## WORK REQUEST:
Would you write out the entries that follow word for word, omitting any images?

## ENTRIES SUPPLIED:

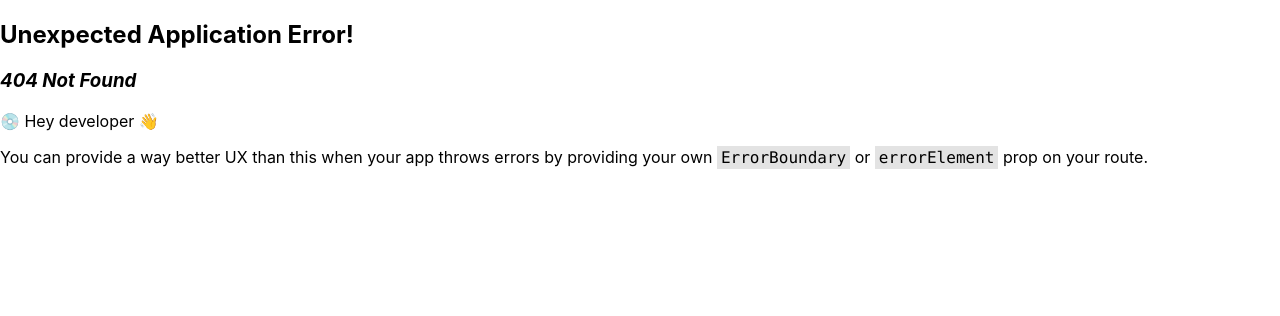
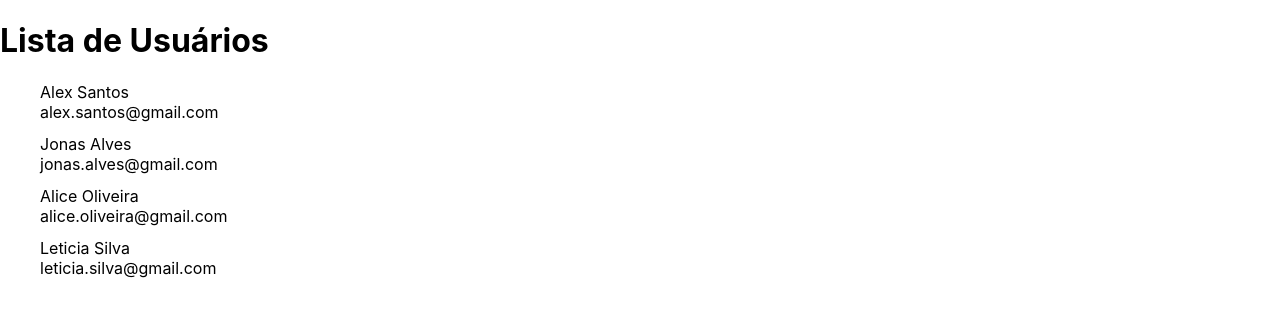
Before and after one commit to deboraCs24/instituto-taqtile, a React (Create React App) app: page /users in a window 1280 px wide. Before the commit this address had no page. Shown: the top 316 px of the page. Built offline with nearby package versions, Linux system fonts and the light colour scheme; the HTML template or start-up script is replaced by a standard one.

Commit message:
Users List Frontend

```diff
--- a/src/components/login/index.tsx
+++ b/src/components/login/index.tsx
@@ -63,7 +63,8 @@ export const Login = ({ onSuccess }: LoginProps) => {
           const token = response.data?.login?.token;
           if (token) {
             localStorage.setItem('token', token);
-            navigate('/home');
+            if (onSuccess) onSuccess();
+            navigate('/users');
           }
         })
         .catch((error) => {
--- /dev/null
+++ b/src/components/users-list/index.tsx
@@ -0,0 +1,29 @@
+import React from 'react';
+
+interface User {
+  name: string;
+  email: string;
+}
+
+export const UserList = () => {
+  const users: User[] = [
+    { name: 'Alex Santos', email: 'alex.santos@gmail.com' },
+    { name: 'Jonas Alves', email: 'jonas.alves@gmail.com' },
+    { name: 'Alice Oliveira', email: 'alice.oliveira@gmail.com' },
+    { name: 'Leticia Silva', email: 'leticia.silva@gmail.com' },
+  ];
+
+  return (
+    <div>
+      <h1>Lista de Usuários</h1>
+      <ul style={{ listStyleType: 'none' }}>
+        {users.map((user, id) => (
+          <li key={id} style={{ marginBottom: '12px' }}>
+            <div>{user.name}</div>
+            <div>{user.email}</div>
+          </li>
+        ))}
+      </ul>
+    </div>
+  );
+};
--- a/src/router/browser-router/pages/home.tsx
+++ b/src/router/browser-router/pages/home.tsx
@@ -1,5 +1,6 @@
 import React from 'react';
+import { UserList } from '../../../components/users-list';
 
-export function Home() {
-  return <h1>Navegação bem sucedida</h1>;
+export function UsersList() {
+  return <UserList />;
 }
--- a/src/router/browser-router/router.tsx
+++ b/src/router/browser-router/router.tsx
@@ -1,6 +1,6 @@
 import { createBrowserRouter, RouterProvider } from 'react-router-dom';
 import { Login } from '../../components/login';
-import { Home } from './pages/home';
+import { UsersList } from './pages/home';
 
 const router = createBrowserRouter([
   {
@@ -8,8 +8,8 @@ const router = createBrowserRouter([
     element: <Login />,
   },
   {
-    path: '/home',
-    element: <Home />,
+    path: '/users',
+    element: <UsersList />,
   },
 ]);
 
```
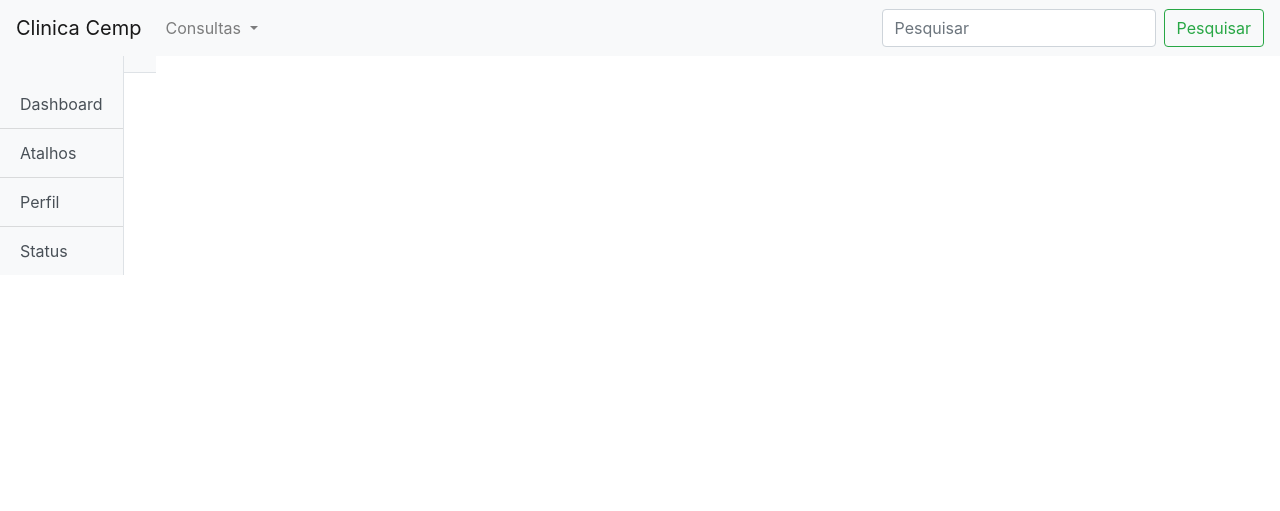
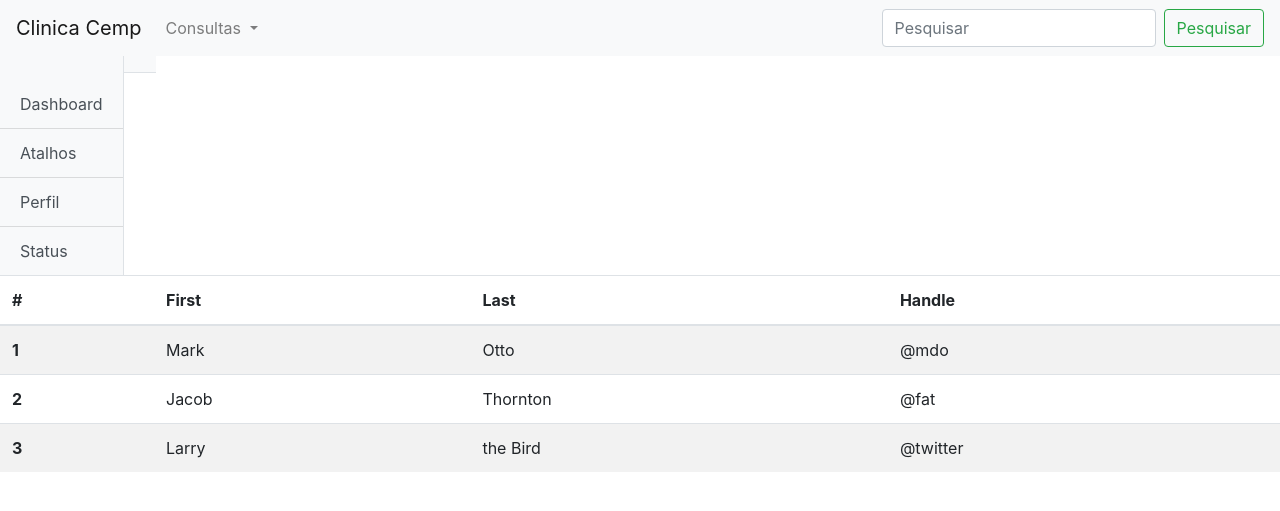
Before and after one commit to Misgar/Clinica-CEMP, a PHP site: the page made by application/views/ListaConsultas.php in a window 1280 px wide. Shown: the top 511 px of the page. Run offline with PHP 8.4, Linux system fonts and the light colour scheme; the template is opened without the code that fills it, so the values that code supplies are empty; some libraries are stand-ins or nearby versions.

Commit message:
fixed the cpf search

```diff
--- a/application/controllers/ControllerAgenda.php
+++ b/application/controllers/ControllerAgenda.php
@@ -12,11 +12,13 @@
       $this->load->view('dadosagendamento');
     }
 
-    public function enviaCpf(){
+    public function enviacpf(){
       $dados['CPF'] = $_POST['cpf'];
 
       $this->load->database();
-      $this->load->view('listaconsultas');
+      $this->load->model('ModelConsulta','objConsulta');
+      $listando['lista'] = $this->objConsulta->exibir_consultas($dados);
+      $this->load->view('listaconsultas', $listando);
     }
   }
 
--- a/application/models/ModelConsulta.php
+++ b/application/models/ModelConsulta.php
@@ -3,7 +3,9 @@
   defined('BASEPATH') OR exit('No direct script access allowed');
 
   class ModelConsulta extends CI_Model{
-
+    public function exibir_consultas($cpf){
+      return $this->db->get_where('pessoa', $cpf)->result();
+    }
   }
 
   ?>
--- a/application/views/ListaConsultas.php
+++ b/application/views/ListaConsultas.php
@@ -11,6 +11,36 @@
     <?php require_once('navbar.php'); # ONDE ESTÃO MODAL PARA PESQUISA E CONTEUDO (CRUD)
       require_once('sidebar.php'); # SEM USO NO CRUD ATÉ O MOMENTO
     ?>
+    <table class="table table-striped">
+  <thead>
+    <tr>
+      <th scope="col">#</th>
+      <th scope="col">First</th>
+      <th scope="col">Last</th>
+      <th scope="col">Handle</th>
+    </tr>
+  </thead>
+  <tbody>
+    <tr>
+      <th scope="row">1</th>
+      <td>Mark</td>
+      <td>Otto</td>
+      <td>@mdo</td>
+    </tr>
+    <tr>
+      <th scope="row">2</th>
+      <td>Jacob</td>
+      <td>Thornton</td>
+      <td>@fat</td>
+    </tr>
+    <tr>
+      <th scope="row">3</th>
+      <td>Larry</td>
+      <td>the Bird</td>
+      <td>@twitter</td>
+    </tr>
+  </tbody>
+</table>
 
     <script src="https://ajax.googleapis.com/ajax/libs/jquery/1.12.4/jquery.min.js"></script>
 
--- a/application/views/navbar.php
+++ b/application/views/navbar.php
@@ -37,7 +37,7 @@
           </div>
           <!-- FORM PARA PEGAR CPF E PESQUISAR -->
           <div class="modal-body">
-            <form class="form-inline">
+            <form class="form-inline" action="<?php echo base_url('index.php/controlleragenda/enviacpf') ?>" method="POST">
 
                 <div class="form-group mb-2">
                   <label  class="sr-only">CPF</label>
```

## EXERCISE RESPONSE:
Before and after one commit to deboraCs24/instituto-taqtile, a React (Create React App) app: page /users in a window 1280 px wide. Before the commit this address had no page. Shown: the top 316 px of the page. Built offline with nearby package versions, Linux system fonts and the light colour scheme; the HTML template or start-up script is replaced by a standard one.

Commit message:
Users List Frontend

```diff
--- a/src/components/login/index.tsx
+++ b/src/components/login/index.tsx
@@ -63,7 +63,8 @@ export const Login = ({ onSuccess }: LoginProps) => {
           const token = response.data?.login?.token;
           if (token) {
             localStorage.setItem('token', token);
-            navigate('/home');
+            if (onSuccess) onSuccess();
+            navigate('/users');
           }
         })
         .catch((error) => {
--- /dev/null
+++ b/src/components/users-list/index.tsx
@@ -0,0 +1,29 @@
+import React from 'react';
+
+interface User {
+  name: string;
+  email: string;
+}
+
+export const UserList = () => {
+  const users: User[] = [
+    { name: 'Alex Santos', email: 'alex.santos@gmail.com' },
+    { name: 'Jonas Alves', email: 'jonas.alves@gmail.com' },
+    { name: 'Alice Oliveira', email: 'alice.oliveira@gmail.com' },
+    { name: 'Leticia Silva', email: 'leticia.silva@gmail.com' },
+  ];
+
+  return (
+    <div>
+      <h1>Lista de Usuários</h1>
+      <ul style={{ listStyleType: 'none' }}>
+        {users.map((user, id) => (
+          <li key={id} style={{ marginBottom: '12px' }}>
+            <div>{user.name}</div>
+            <div>{user.email}</div>
+          </li>
+        ))}
+      </ul>
+    </div>
+  );
+};
--- a/src/router/browser-router/pages/home.tsx
+++ b/src/router/browser-router/pages/home.tsx
@@ -1,5 +1,6 @@
 import React from 'react';
+import { UserList } from '../../../components/users-list';
 
-export function Home() {
-  return <h1>Navegação bem sucedida</h1>;
+export function UsersList() {
+  return <UserList />;
 }
--- a/src/router/browser-router/router.tsx
+++ b/src/router/browser-router/router.tsx
@@ -1,6 +1,6 @@
 import { createBrowserRouter, RouterProvider } from 'react-router-dom';
 import { Login } from '../../components/login';
-import { Home } from './pages/home';
+import { UsersList } from './pages/home';
 
 const router = createBrowserRouter([
   {
@@ -8,8 +8,8 @@ const router = createBrowserRouter([
     element: <Login />,
   },
   {
-    path: '/home',
-    element: <Home />,
+    path: '/users',
+    element: <UsersList />,
   },
 ]);
 
```
Before and after one commit to Misgar/Clinica-CEMP, a PHP site: the page made by application/views/ListaConsultas.php in a window 1280 px wide. Shown: the top 511 px of the page. Run offline with PHP 8.4, Linux system fonts and the light colour scheme; the template is opened without the code that fills it, so the values that code supplies are empty; some libraries are stand-ins or nearby versions.

Commit message:
fixed the cpf search

```diff
--- a/application/controllers/ControllerAgenda.php
+++ b/application/controllers/ControllerAgenda.php
@@ -12,11 +12,13 @@
       $this->load->view('dadosagendamento');
     }
 
-    public function enviaCpf(){
+    public function enviacpf(){
       $dados['CPF'] = $_POST['cpf'];
 
       $this->load->database();
-      $this->load->view('listaconsultas');
+      $this->load->model('ModelConsulta','objConsulta');
+      $listando['lista'] = $this->objConsulta->exibir_consultas($dados);
+      $this->load->view('listaconsultas', $listando);
     }
   }
 
--- a/application/models/ModelConsulta.php
+++ b/application/models/ModelConsulta.php
@@ -3,7 +3,9 @@
   defined('BASEPATH') OR exit('No direct script access allowed');
 
   class ModelConsulta extends CI_Model{
-
+    public function exibir_consultas($cpf){
+      return $this->db->get_where('pessoa', $cpf)->result();
+    }
   }
 
   ?>
--- a/application/views/ListaConsultas.php
+++ b/application/views/ListaConsultas.php
@@ -11,6 +11,36 @@
     <?php require_once('navbar.php'); # ONDE ESTÃO MODAL PARA PESQUISA E CONTEUDO (CRUD)
       require_once('sidebar.php'); # SEM USO NO CRUD ATÉ O MOMENTO
     ?>
+    <table class="table table-striped">
+  <thead>
+    <tr>
+      <th scope="col">#</th>
+      <th scope="col">First</th>
+      <th scope="col">Last</th>
+      <th scope="col">Handle</th>
+    </tr>
+  </thead>
+  <tbody>
+    <tr>
+      <th scope="row">1</th>
+      <td>Mark</td>
+      <td>Otto</td>
+      <td>@mdo</td>
+    </tr>
+    <tr>
+      <th scope="row">2</th>
+      <td>Jacob</td>
+      <td>Thornton</td>
+      <td>@fat</td>
+    </tr>
+    <tr>
+      <th scope="row">3</th>
+      <td>Larry</td>
+      <td>the Bird</td>
+      <td>@twitter</td>
+    </tr>
+  </tbody>
+</table>
 
     <script src="https://ajax.googleapis.com/ajax/libs/jquery/1.12.4/jquery.min.js"></script>
 
--- a/application/views/navbar.php
+++ b/application/views/navbar.php
@@ -37,7 +37,7 @@
           </div>
           <!-- FORM PARA PEGAR CPF E PESQUISAR -->
           <div class="modal-body">
-            <form class="form-inline">
+            <form class="form-inline" action="<?php echo base_url('index.php/controlleragenda/enviacpf') ?>" method="POST">
 
                 <div class="form-group mb-2">
                   <label  class="sr-only">CPF</label>
```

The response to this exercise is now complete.